Dr. LaVeist was appointed dean of Tulane University School of Public Health and Tropical Medicine in July 2018. Previously, he served as chairman of the Department of Health Policy and Management at George Washington University, Milken Institute School of Public Health. He joined George Washington University after 25 years on the faculty of the Johns Hopkins Bloomberg School of Public Health, where he was a professor and founding director of the Hopkins Center for Health Disparities Solutions. Dr. LaVeist’s research focuses on health equity, and he has conducted major studies of cultural competency in healthcare, social determinants of health, and health policy analysis. In addition to his extensive record of publication in scientific journals, he has written for other mass media outlets. He has written or edited six books and is executive producer and narrator for The Skin You’re In, a documentary series about racial inequalities in health. Dr. LaVeist is the recipient of the Innovation Award from the National Institutes of Health and the Knowledge Award from the U.S. Department of Health and Human Services, Office of Minority Health. In 2013, he was elected to membership in the National Academy of Medicine.

Tom Nichols, PhD
Staff Writer, The Atlantic
Professor Emeritus, U.S. Naval War College

An expert on Russia and international security issues, Dr. Nichols has taught national security affairs for 25 years at the U.S. Naval War College, as well as at the Harvard Extension School, Dartmouth College, and Georgetown University. He was a fellow of the John F. Kennedy School of Government at Harvard University and an adjunct at the U.S. Air Force School of Strategic Force Studies. In Washington, he was a fellow of the Center for Strategic and International Studies and served on Capitol Hill as personal staff for defense and security affairs to the late Senator John Heinz of Pennsylvania. Dr. Nichols is the author of several books, including The Death of Expertise: The Campaign Against Established Knowledge and Why It Matters, an international bestseller. His most recent book is Our Own Worst Enemy: The Assault from Within on Modern Democracy. He is also a five-time undefeated Jeopardy! champion and was listed in the Jeopardy Hall of Fame after his 1994 appearances as one of the best players of the game.

Joseph E. Ravenell, MD
Associate Dean for Diversity Affairs and Inclusion and Associate Professor, Departments of Population Health and Medicine
NYU Langone Health

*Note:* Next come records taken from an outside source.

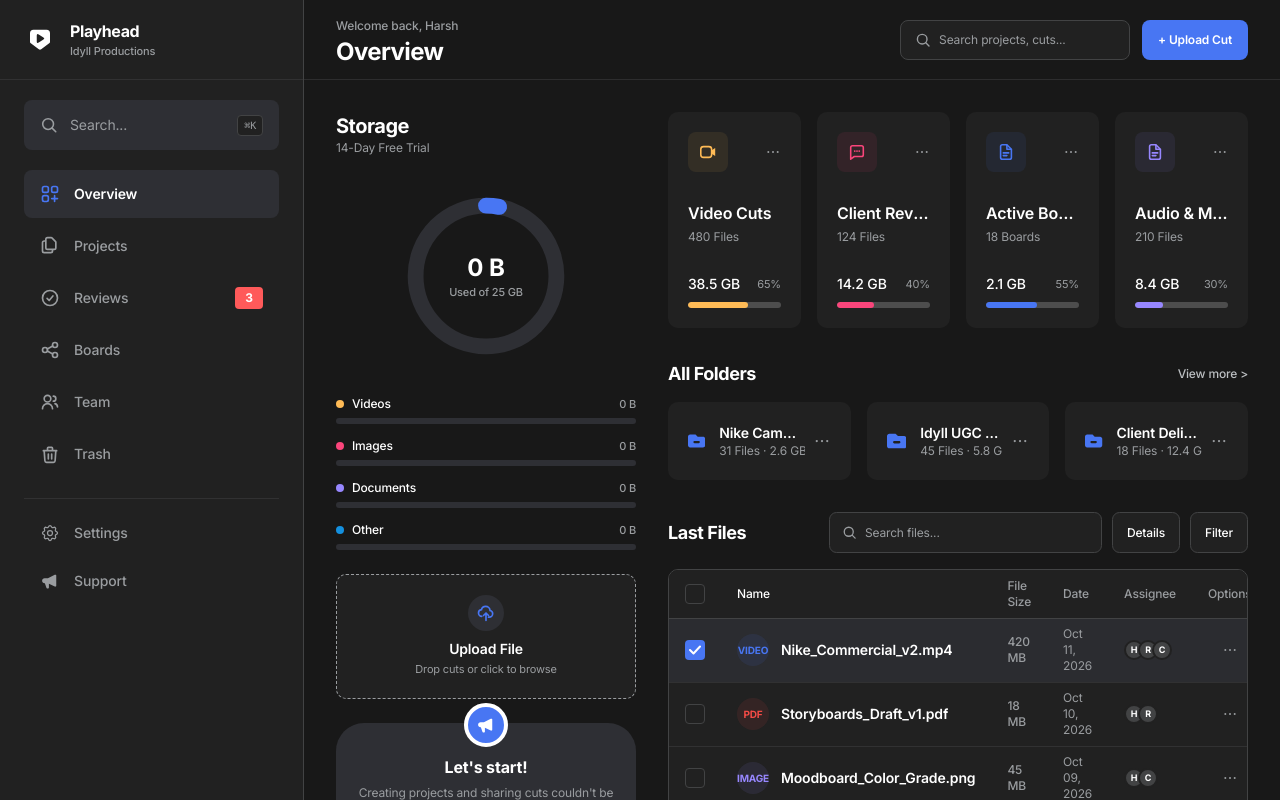
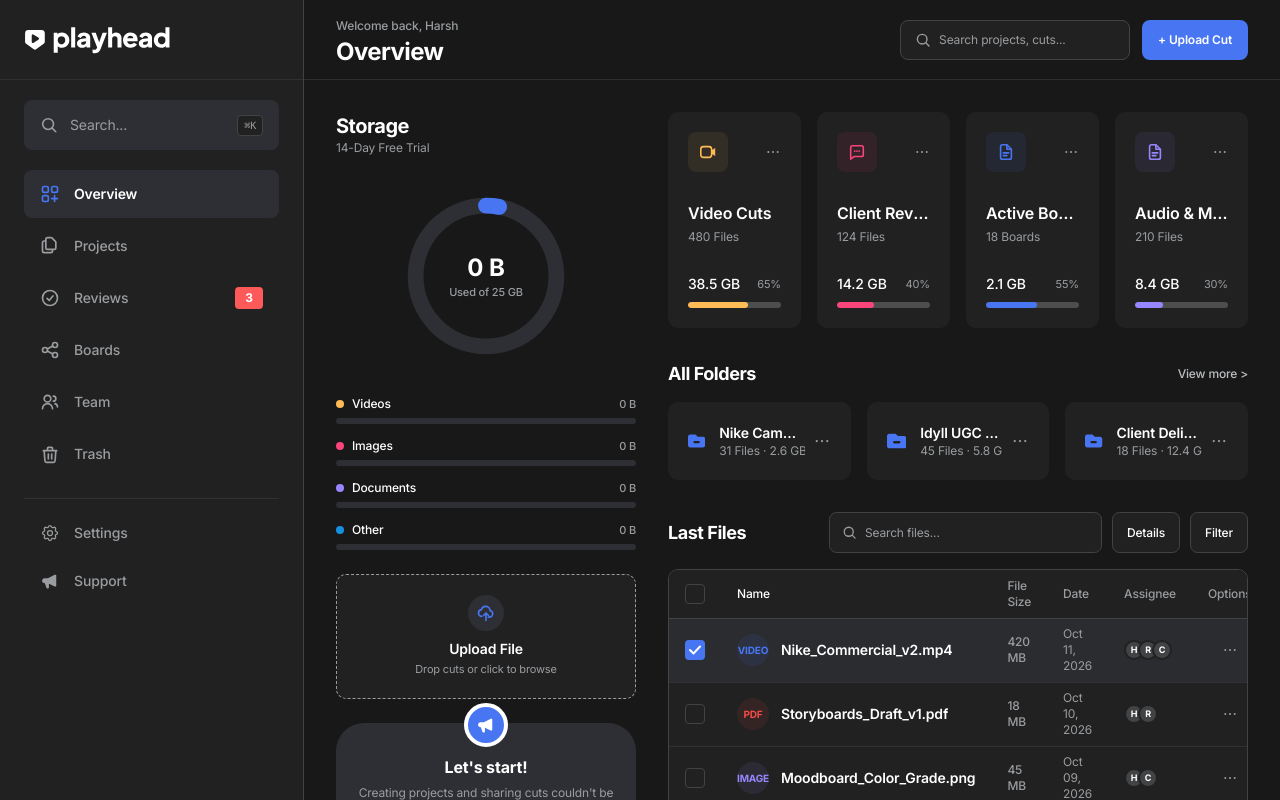
Before and after one commit to spydercreations-git/playhead, a Next.js app in the folder apps/web/: page / in a window 1280 px wide. Shown: the top 800 px of the page. Built offline with nearby package versions, Linux system fonts and the light colour scheme.

Commit message:
fix(ui): use official playhead-logo-white.svg exclusively in sidebar header

```diff
--- a/apps/web/src/components/layout/sidebar.tsx
+++ b/apps/web/src/components/layout/sidebar.tsx
@@ -4,7 +4,7 @@ import React from "react";
 import Link from "next/link";
 import { usePathname } from "next/navigation";
 import {
-  PlayheadLogo,
+  PlayheadLogoWithText,
   OverviewIcon,
   ProjectIcon,
   ReviewsIcon,
@@ -54,19 +54,11 @@ export function Sidebar({ isOpen, onClose }: SidebarProps) {
           isOpen ? "translate-x-0" : "-translate-x-full"
         }`}
       >
-        {/* Top Header: Logo + Company */}
+        {/* Top Header: Official Playhead Logo */}
         <div className="flex h-20 items-center justify-between px-6 border-b border-[#424344]/50">
-          <div className="flex items-center gap-3.5">
-            <PlayheadLogo size={32} color="#FFFFFF" />
-            <div className="flex flex-col">
-              <span className="text-base font-bold text-white tracking-tight">
-                Playhead
-              </span>
-              <span className="text-[11px] text-[#9A9DA0] font-medium">
-                Idyll Productions
-              </span>
-            </div>
-          </div>
+          <Link href="/" className="flex items-center">
+            <PlayheadLogoWithText width={148} color="#FFFFFF" />
+          </Link>
 
           <button
             onClick={onClose}
```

Dr. Ravenell is a leader in multi-level cardiovascular and cancer research and has been certified as a specialist in hypertension by the American Society of Hypertension. He has been a principal investigator of multiple National Institutes of Health and Centers for Disease Control and Prevention grant–funded clinical trials to test community-based strategies to improve colon cancer screening and cardiovascular disease prevention among Black men in urban settings. This work has led to a research network of more than 200 community-based sites, including churches, barbershops, mosques, and social service agencies. Dr. Ravenell’s community-based research was the subject of an invited TED Talk in February 2016. He co-founded the Bellevue Hospital Resistant Hypertension Program and established the Men’s Health Initiative, a community-based research and outreach program to address health inequities in New York City. Learn more about Dr. Ravenell.

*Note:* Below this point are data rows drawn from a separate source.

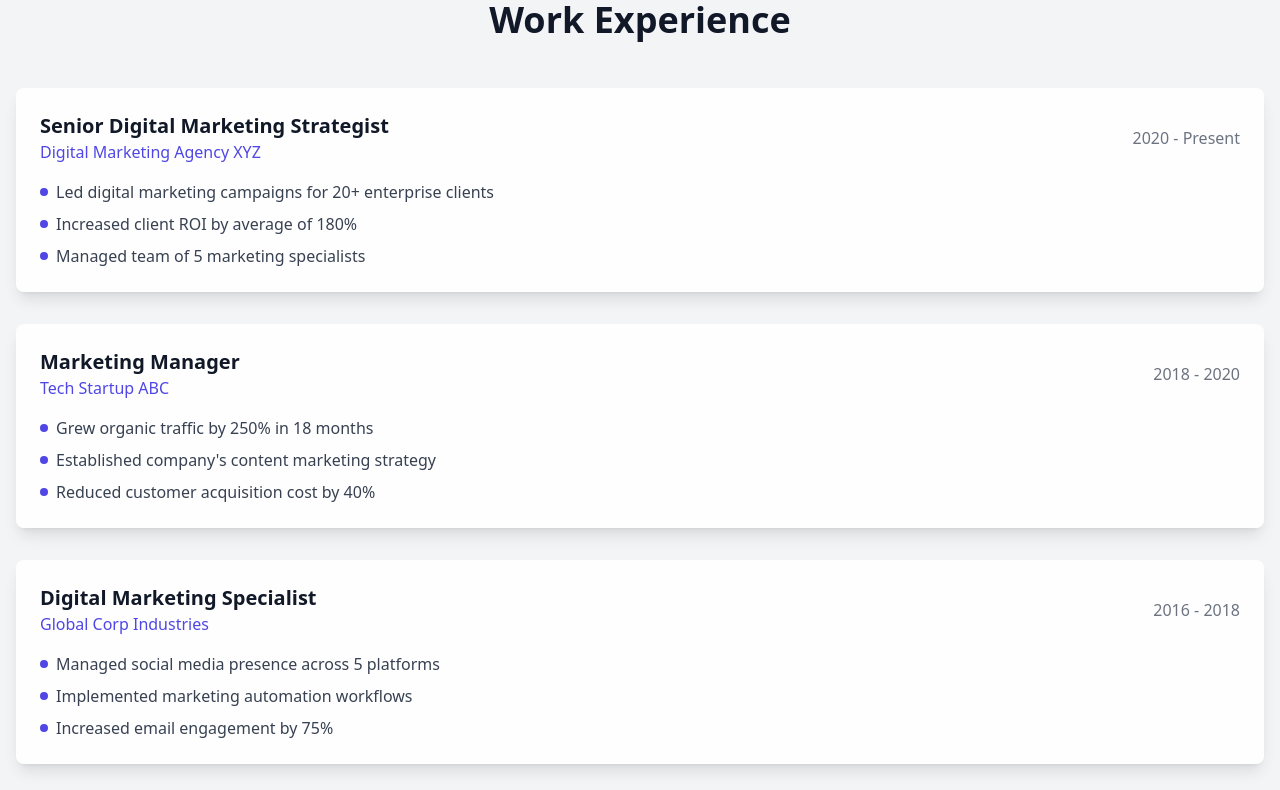
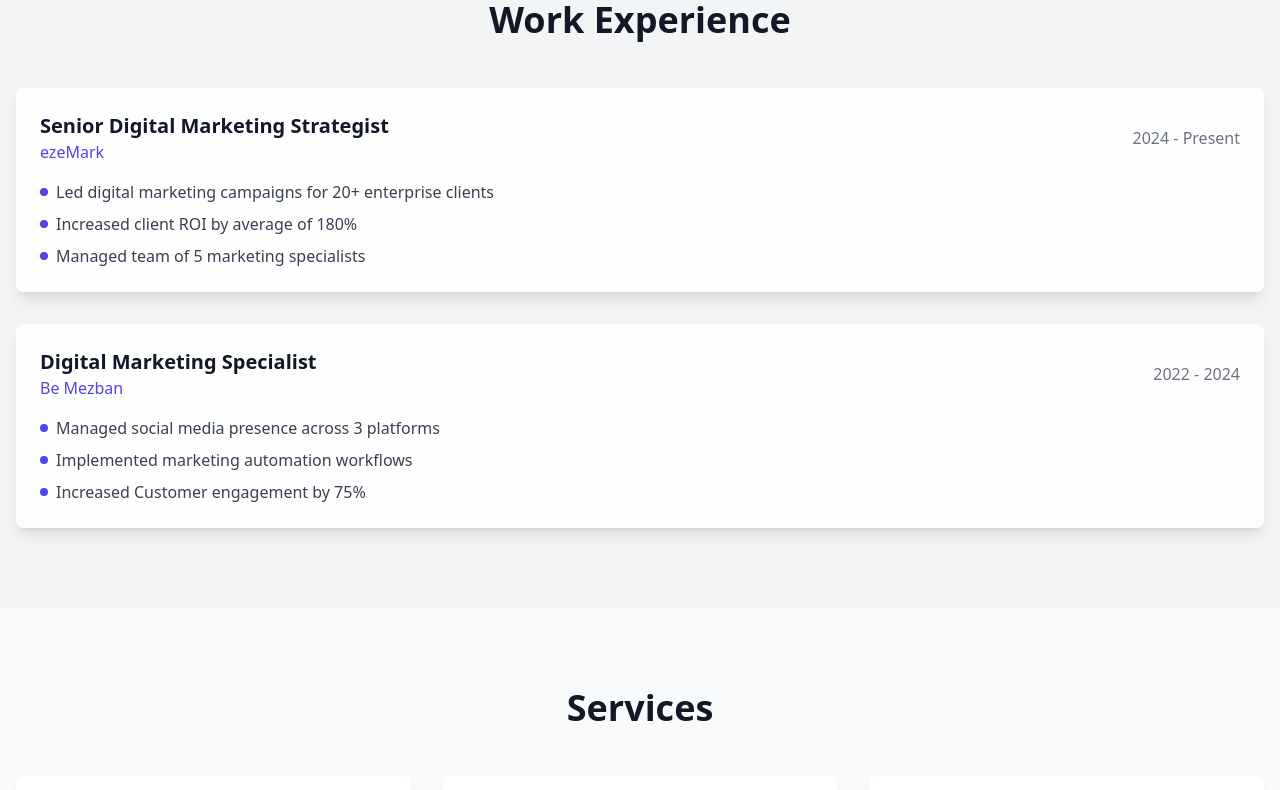
Before and after one commit to monwaraamoni/portfolio, a React (Vite) app: page / in a window 1280 px wide. Shown: the part 1260-2050 px from the top of the page. Built offline with nearby package versions, Linux system fonts and the light colour scheme.

Commit message:
Update content.ts

```diff
--- a/src/data/content.ts
+++ b/src/data/content.ts
@@ -22,9 +22,9 @@ export const skillsData = [
 
 export const experienceData = [
   {
-    company: "Digital Marketing Agency XYZ",
+    company: "ezeMark",
     role: "Senior Digital Marketing Strategist",
-    period: "2020 - Present",
+    period: "2024 - Present",
     achievements: [
       "Led digital marketing campaigns for 20+ enterprise clients",
       "Increased client ROI by average of 180%",
@@ -32,23 +32,13 @@ export const experienceData = [
     ]
   },
   {
-    company: "Tech Startup ABC",
-    role: "Marketing Manager",
-    period: "2018 - 2020",
+    company: "Be Mezban",
+    role: "Digital Marketing Specialist",
+    period: "2022 - 2024",
     achievements: [
-      "Grew organic traffic by 250% in 18 months",
-      "Established company's content marketing strategy",
-      "Reduced customer acquisition cost by 40%"
-    ]
-  },
-  {
-    company: "Global Corp Industries",
-    role: "Digital Marketing Specialist",
-    period: "2016 - 2018",
-    achievements: [
-      "Managed social media presence across 5 platforms",
+      "Managed social media presence across 3 platforms",
       "Implemented marketing automation workflows",
-      "Increased email engagement by 75%"
+      "Increased Customer engagement by 75%"
     ]
   }
 ];
```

Lauren A. Taylor, PhD, MDiv
Assistant Professor, Department of Population Health
NYU Langone Health

Dr. Taylor studies healthcare through an organizational lens, applying theoretical frameworks from business ethics and political philosophy to managerial and policy dilemmas. She previously worked as a consultant for the Global Fund and the Bill and Melinda Gates Foundation and has since written on the institutionalization of global health, how to reform the World Health Organization, the responsibilities of health systems to address social determinants of health, and the problem of complicity for health policymakers. She co-authored The American Health Care Paradox: Why Spending More Is Getting Us Less with Elizabeth Bradley. Some of her recent publications have explored the hospital’s scope of legitimate responsibilities, the role of trust in healthcare delivery, and community-based organizations’ responses to Medicaid’s emphasis on social determinants. Learn more about Dr. Taylor.